EXERCISE REQUIREMENTS = Below are the entries; return every line among them that holds the word "sizes".

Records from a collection
—————

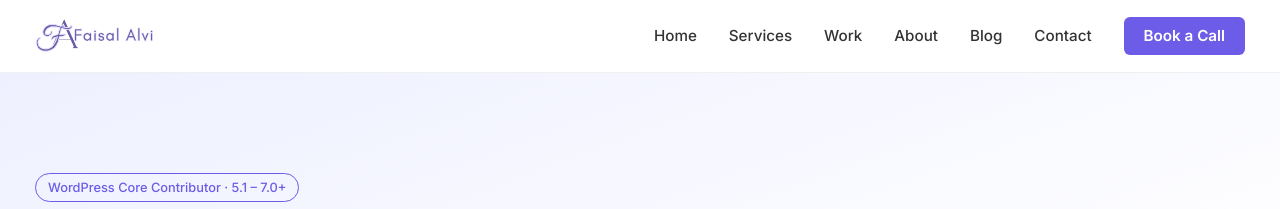
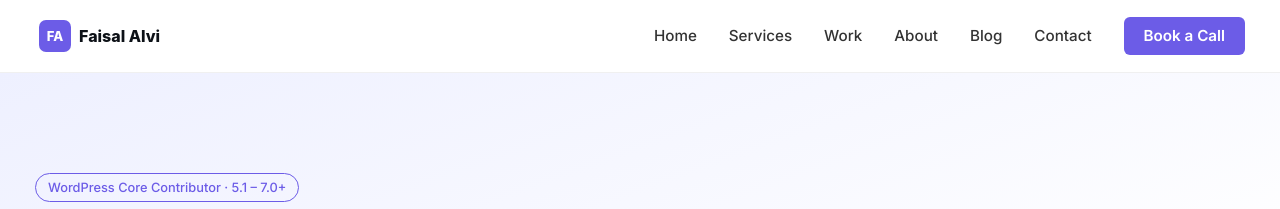
Before and after one commit to faisal-alvi/faisal-alvi.github.io, a Jekyll site: the page index.html, which Jekyll copies as it is, in a window 1280 px wide. Shown: the top 209 px of the page. Built offline with Jekyll 4.4.1, drawn with Linux system fonts in a browser that asks for light colours; some web fonts are replaced.

Commit message:
replace script-style logo with a clean geometric mark
Old logo was an ornate calligraphy monogram, mismatched against the
site's actual design language (Plus Jakarta Sans, flat geometric UI).
New logo.svg is a simple rounded-square FA badge plus wordmark, using
colors already live everywhere else on the site (#6c5ce7, #0d1117).

Shipped as SVG instead of PNG: crisp at the 40px/32px nav and footer
sizes with no rasterization blur, smaller file, no conversion tooling
needed. Verified legible at both real render sizes before wiring in.

index-v1.html and index-v2.html still reference the old logo.png,
left untouched since those are archived pages excluded from the
Jekyll build.

Co-Authored-By: Claude Sonnet 5 <noreply@anthropic.com>

```diff
--- a/index.html
+++ b/index.html
@@ -1454,7 +1454,7 @@
     <nav class="v2-nav" id="v2-nav">
         <div class="container">
             <a class="v2-nav-logo" href="#home">
-                <img src="assets/imgs/logo.png" alt="Faisal Alvi">
+                <img src="assets/imgs/logo.svg" alt="Faisal Alvi">
             </a>
             <div class="v2-nav-links" id="v2-nav-links">
                 <a href="#home">Home</a>
@@ -1915,7 +1915,7 @@
     <footer class="v2-footer">
         <div class="container">
             <div class="v2-footer-logo">
-                <img src="assets/imgs/logo.png" alt="Faisal Alvi">
+                <img src="assets/imgs/logo.svg" alt="Faisal Alvi">
             </div>
             <p class="v2-footer-copy">&copy; <script>document.write(new Date().getFullYear())</script> Faisal Alvi. All rights reserved.</p>
             <div class="v2-footer-social">
```
Also changed, not shown: assets/imgs/logo.svg (added).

—————

RESPONSE AREA =
sizes with no rasterization blur, smaller file, no conversion tooling
needed. Verified legible at both real render sizes before wiring in.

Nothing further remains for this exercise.